EXERCISE INPUTS below:

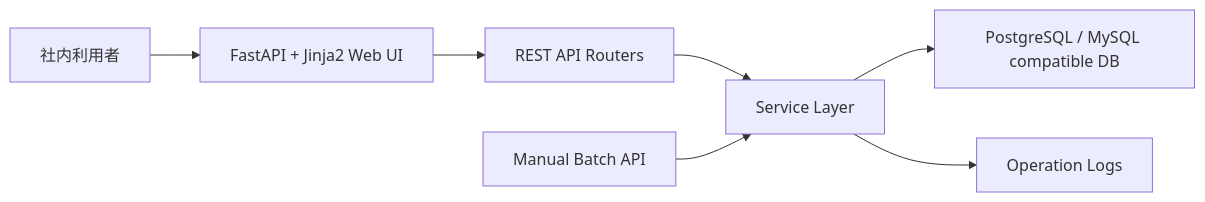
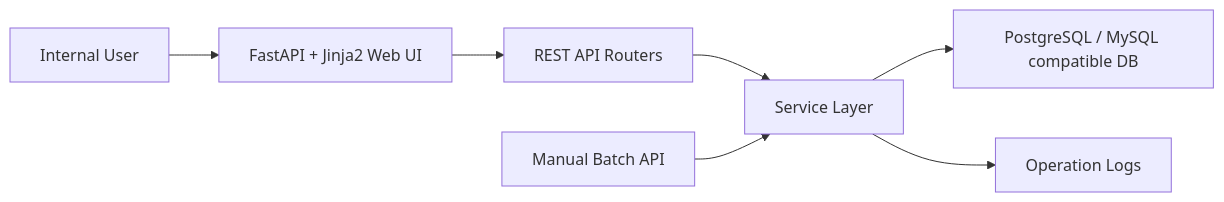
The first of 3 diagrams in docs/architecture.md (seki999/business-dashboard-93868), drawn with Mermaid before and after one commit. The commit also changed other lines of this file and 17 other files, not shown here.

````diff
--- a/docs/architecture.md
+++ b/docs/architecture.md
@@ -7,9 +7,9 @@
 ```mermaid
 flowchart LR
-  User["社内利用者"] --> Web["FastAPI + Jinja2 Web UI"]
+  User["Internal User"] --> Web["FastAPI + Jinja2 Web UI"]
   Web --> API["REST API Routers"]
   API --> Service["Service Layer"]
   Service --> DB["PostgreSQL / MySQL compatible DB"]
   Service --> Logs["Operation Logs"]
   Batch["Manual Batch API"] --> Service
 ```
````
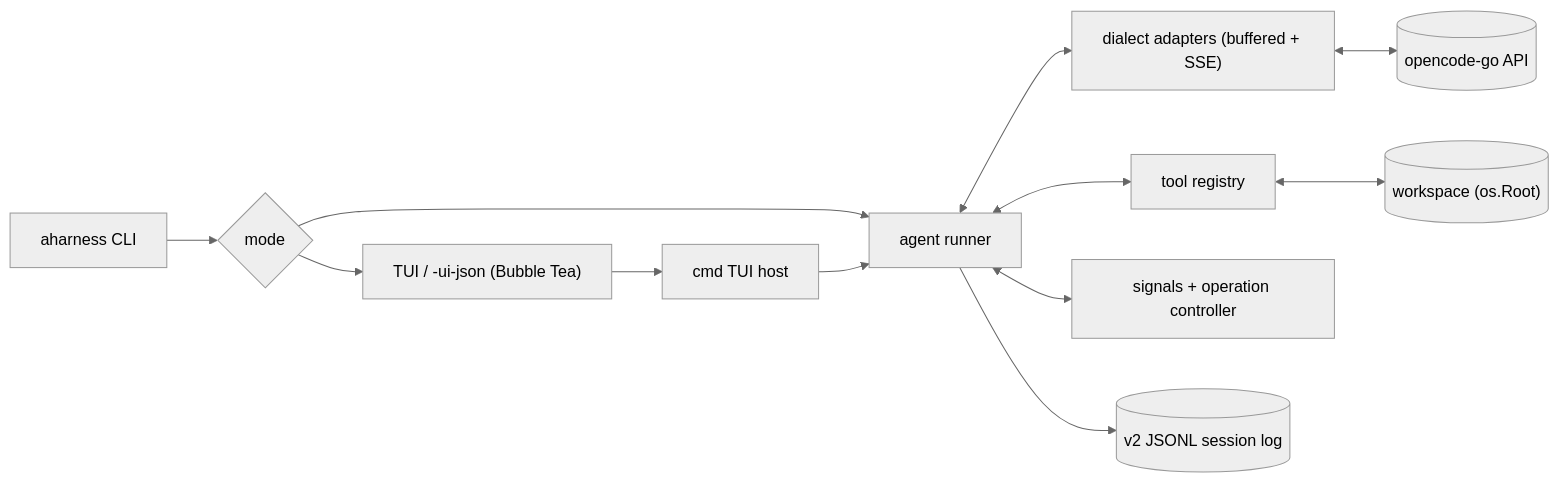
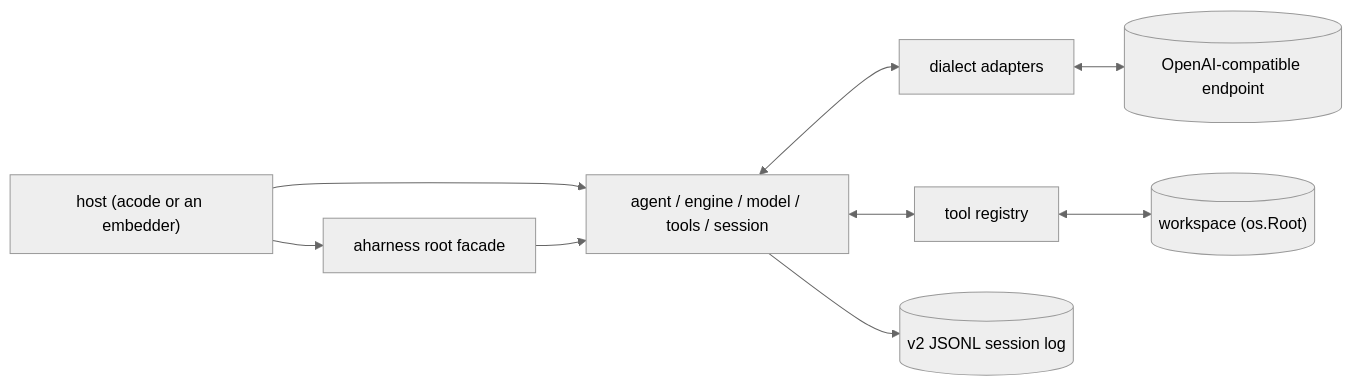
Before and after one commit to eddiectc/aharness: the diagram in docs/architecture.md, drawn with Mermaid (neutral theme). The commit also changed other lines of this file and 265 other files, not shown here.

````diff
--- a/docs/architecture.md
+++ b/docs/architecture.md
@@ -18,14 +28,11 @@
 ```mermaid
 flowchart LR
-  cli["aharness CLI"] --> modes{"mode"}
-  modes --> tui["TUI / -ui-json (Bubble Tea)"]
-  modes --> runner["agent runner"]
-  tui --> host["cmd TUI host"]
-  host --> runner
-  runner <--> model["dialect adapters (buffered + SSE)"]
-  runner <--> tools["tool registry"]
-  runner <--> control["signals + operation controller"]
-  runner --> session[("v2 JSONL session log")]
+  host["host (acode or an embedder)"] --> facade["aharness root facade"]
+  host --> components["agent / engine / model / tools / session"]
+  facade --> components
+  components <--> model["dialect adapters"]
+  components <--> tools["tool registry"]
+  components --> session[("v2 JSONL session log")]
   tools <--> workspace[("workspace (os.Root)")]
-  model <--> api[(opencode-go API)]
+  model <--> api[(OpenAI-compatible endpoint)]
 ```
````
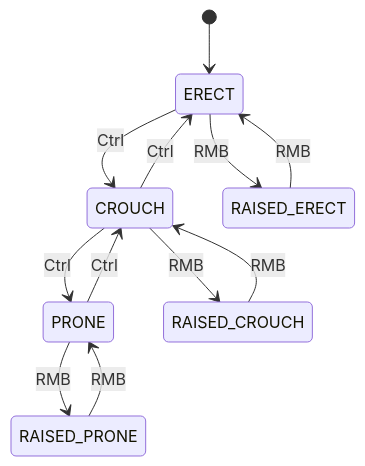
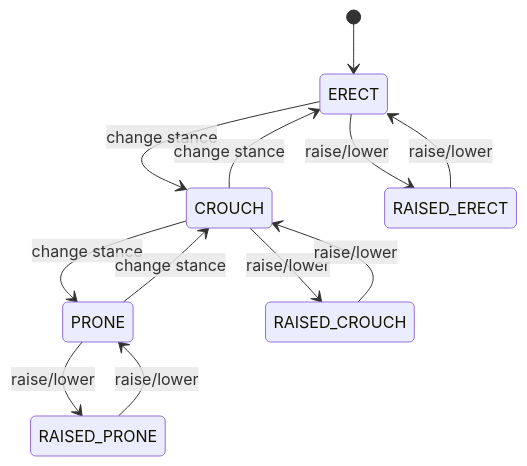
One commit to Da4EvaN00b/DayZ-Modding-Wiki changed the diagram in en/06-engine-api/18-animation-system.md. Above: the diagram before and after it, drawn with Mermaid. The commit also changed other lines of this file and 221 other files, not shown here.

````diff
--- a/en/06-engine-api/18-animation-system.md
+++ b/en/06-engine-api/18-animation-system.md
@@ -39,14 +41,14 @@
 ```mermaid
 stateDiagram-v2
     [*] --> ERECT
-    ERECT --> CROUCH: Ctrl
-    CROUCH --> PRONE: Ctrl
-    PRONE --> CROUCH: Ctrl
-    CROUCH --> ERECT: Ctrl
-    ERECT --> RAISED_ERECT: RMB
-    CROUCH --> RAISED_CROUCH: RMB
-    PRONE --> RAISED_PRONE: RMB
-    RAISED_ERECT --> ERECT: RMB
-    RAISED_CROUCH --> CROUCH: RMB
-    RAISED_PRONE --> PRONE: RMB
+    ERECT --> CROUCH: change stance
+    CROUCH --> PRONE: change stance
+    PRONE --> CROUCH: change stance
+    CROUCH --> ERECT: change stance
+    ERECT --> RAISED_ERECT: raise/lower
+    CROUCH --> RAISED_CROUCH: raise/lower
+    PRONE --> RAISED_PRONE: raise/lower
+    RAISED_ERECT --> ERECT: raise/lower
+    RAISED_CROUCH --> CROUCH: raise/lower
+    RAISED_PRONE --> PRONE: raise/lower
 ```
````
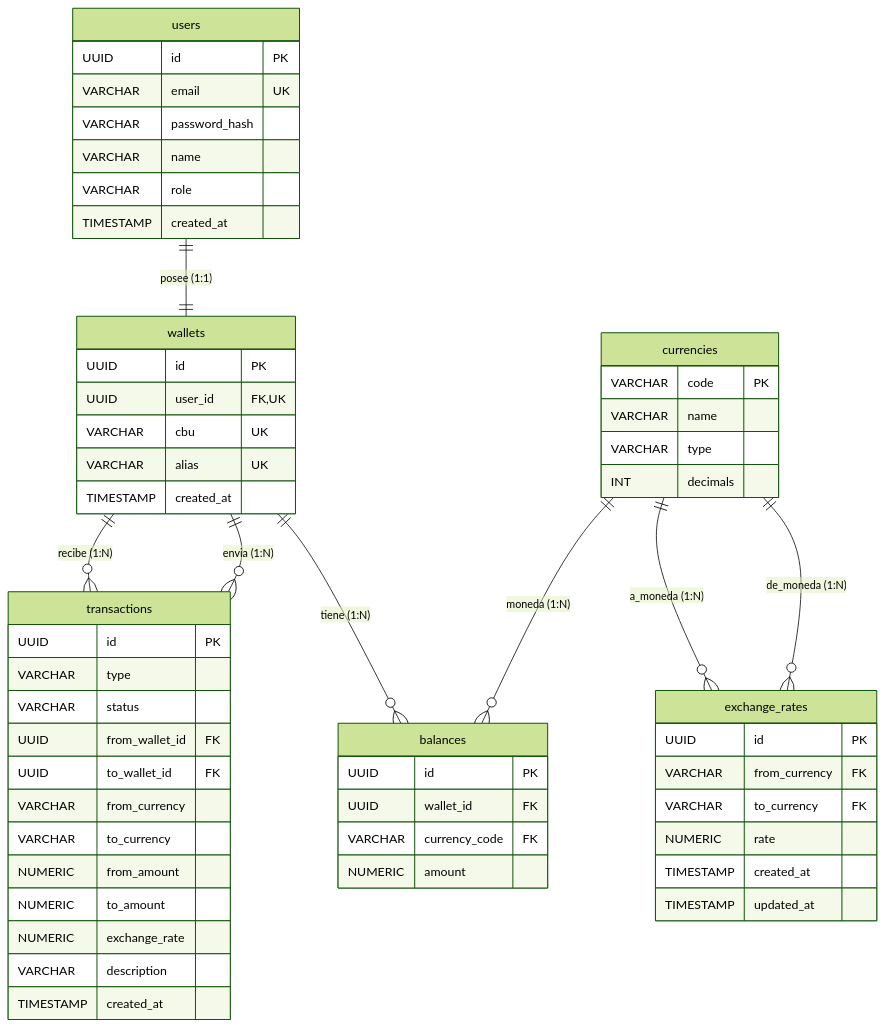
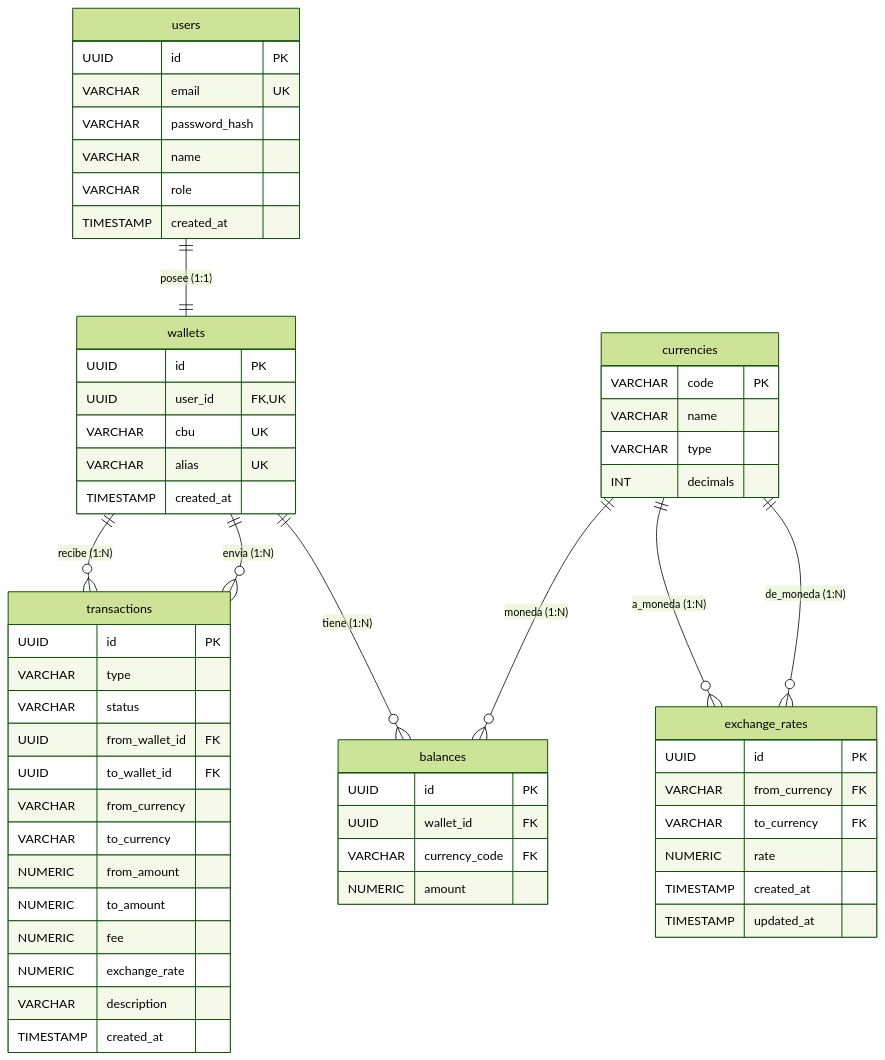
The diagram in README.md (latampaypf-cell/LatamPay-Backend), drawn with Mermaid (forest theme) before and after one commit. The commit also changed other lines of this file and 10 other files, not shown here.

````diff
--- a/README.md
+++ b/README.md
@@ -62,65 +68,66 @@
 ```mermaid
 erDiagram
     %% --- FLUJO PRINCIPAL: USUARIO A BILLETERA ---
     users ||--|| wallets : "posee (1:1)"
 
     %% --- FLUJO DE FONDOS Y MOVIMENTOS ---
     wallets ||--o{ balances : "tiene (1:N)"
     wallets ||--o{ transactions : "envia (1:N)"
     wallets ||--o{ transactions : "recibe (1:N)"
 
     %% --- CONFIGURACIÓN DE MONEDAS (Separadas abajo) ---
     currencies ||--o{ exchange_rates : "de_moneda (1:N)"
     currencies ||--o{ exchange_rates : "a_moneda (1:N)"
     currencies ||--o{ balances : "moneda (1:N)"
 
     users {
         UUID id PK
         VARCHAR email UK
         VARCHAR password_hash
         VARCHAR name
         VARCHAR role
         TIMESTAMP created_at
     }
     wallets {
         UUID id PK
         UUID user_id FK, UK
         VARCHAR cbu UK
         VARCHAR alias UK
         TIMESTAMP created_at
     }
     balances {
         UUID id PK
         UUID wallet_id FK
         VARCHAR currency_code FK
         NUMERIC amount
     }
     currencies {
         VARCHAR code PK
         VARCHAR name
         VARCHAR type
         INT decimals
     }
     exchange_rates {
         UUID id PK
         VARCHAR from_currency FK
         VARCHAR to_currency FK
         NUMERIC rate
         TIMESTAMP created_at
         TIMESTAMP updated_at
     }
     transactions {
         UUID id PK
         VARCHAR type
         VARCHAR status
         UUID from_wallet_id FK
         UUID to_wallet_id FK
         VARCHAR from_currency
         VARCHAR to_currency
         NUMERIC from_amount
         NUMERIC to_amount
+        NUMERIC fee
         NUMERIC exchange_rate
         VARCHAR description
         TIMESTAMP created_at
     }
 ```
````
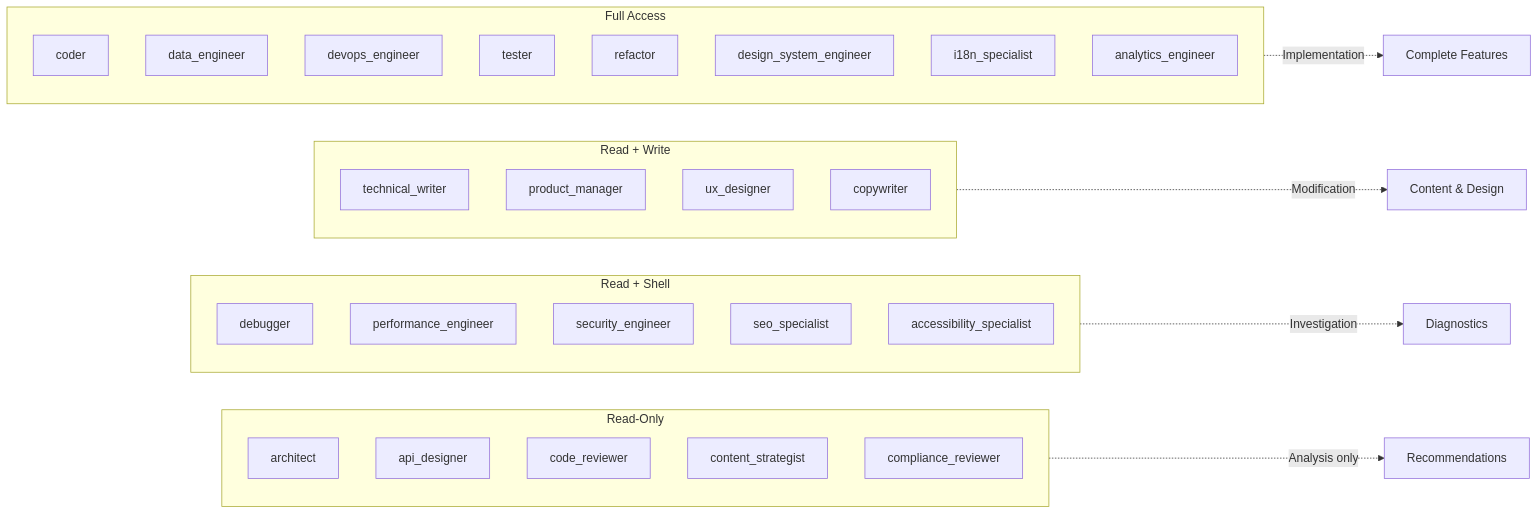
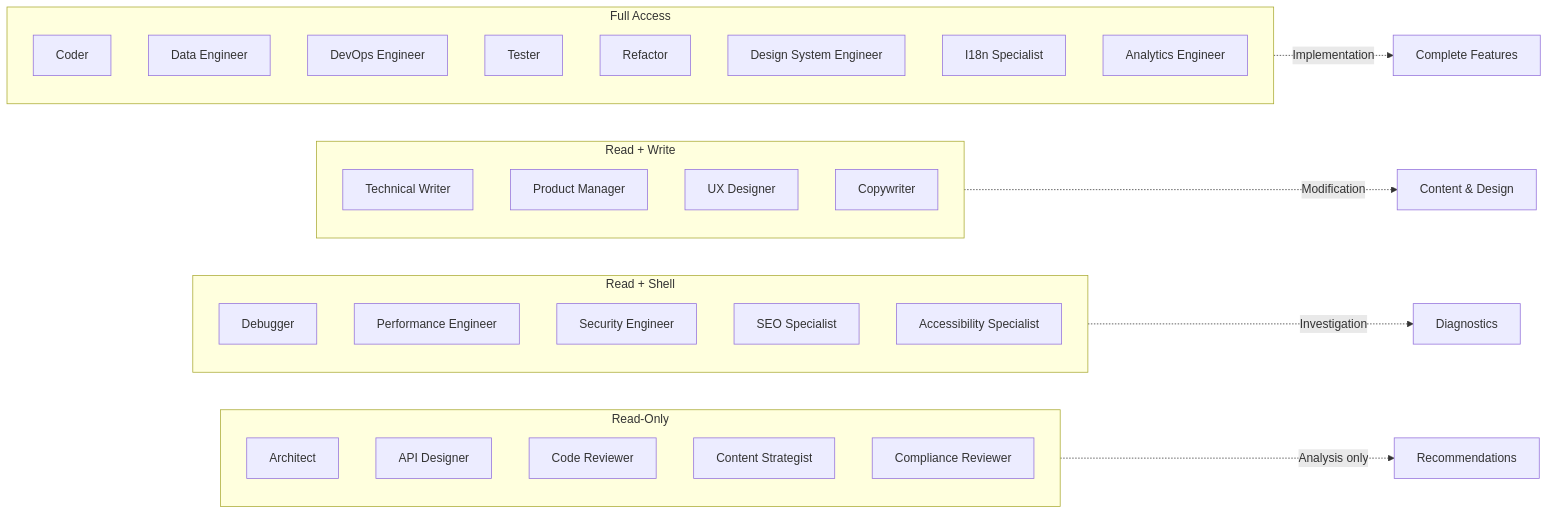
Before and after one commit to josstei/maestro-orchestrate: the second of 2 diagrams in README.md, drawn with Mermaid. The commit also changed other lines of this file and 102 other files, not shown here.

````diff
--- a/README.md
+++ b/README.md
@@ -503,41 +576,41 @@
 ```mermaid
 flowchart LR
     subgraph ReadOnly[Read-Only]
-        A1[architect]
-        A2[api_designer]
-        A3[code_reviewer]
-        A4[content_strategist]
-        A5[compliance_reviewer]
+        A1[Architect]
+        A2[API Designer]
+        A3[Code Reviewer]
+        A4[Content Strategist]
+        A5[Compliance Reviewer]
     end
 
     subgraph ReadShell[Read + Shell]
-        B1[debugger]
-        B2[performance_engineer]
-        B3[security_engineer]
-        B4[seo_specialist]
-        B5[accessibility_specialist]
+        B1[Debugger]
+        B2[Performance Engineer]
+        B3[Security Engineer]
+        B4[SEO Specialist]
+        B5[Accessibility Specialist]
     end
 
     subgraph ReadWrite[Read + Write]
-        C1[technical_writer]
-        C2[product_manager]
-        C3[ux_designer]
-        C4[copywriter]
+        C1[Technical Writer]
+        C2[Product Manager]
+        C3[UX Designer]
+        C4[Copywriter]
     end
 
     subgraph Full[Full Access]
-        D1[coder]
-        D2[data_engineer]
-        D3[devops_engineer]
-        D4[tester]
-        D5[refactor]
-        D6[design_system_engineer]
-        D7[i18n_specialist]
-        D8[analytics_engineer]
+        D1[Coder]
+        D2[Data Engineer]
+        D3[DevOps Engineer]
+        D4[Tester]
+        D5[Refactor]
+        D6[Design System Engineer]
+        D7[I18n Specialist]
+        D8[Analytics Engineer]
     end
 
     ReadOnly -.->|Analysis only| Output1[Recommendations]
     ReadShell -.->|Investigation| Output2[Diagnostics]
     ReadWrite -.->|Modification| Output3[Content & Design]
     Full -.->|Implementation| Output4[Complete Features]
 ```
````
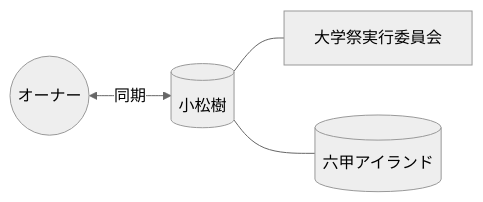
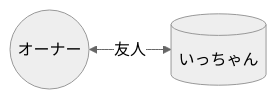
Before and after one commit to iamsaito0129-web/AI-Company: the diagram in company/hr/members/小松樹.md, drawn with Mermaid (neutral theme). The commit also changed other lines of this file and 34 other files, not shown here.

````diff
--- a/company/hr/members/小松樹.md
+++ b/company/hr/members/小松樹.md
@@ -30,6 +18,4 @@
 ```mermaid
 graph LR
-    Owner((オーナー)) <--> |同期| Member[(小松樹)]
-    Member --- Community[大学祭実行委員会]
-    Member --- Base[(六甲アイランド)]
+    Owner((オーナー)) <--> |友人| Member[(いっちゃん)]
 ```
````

End of EXERCISE INPUTS.

TASK PROMPT → Search the entries above for the word "CROUCH", and copy every line where it occurs.

RESULT OF THIS EXERCISE →
-    ERECT --> CROUCH: Ctrl
-    CROUCH --> PRONE: Ctrl
-    PRONE --> CROUCH: Ctrl
-    CROUCH --> ERECT: Ctrl
-    CROUCH --> RAISED_CROUCH: RMB
-    RAISED_CROUCH --> CROUCH: RMB
+    ERECT --> CROUCH: change stance
+    CROUCH --> PRONE: change stance
+    PRONE --> CROUCH: change stance
+    CROUCH --> ERECT: change stance
+    CROUCH --> RAISED_CROUCH: raise/lower
+    RAISED_CROUCH --> CROUCH: raise/lower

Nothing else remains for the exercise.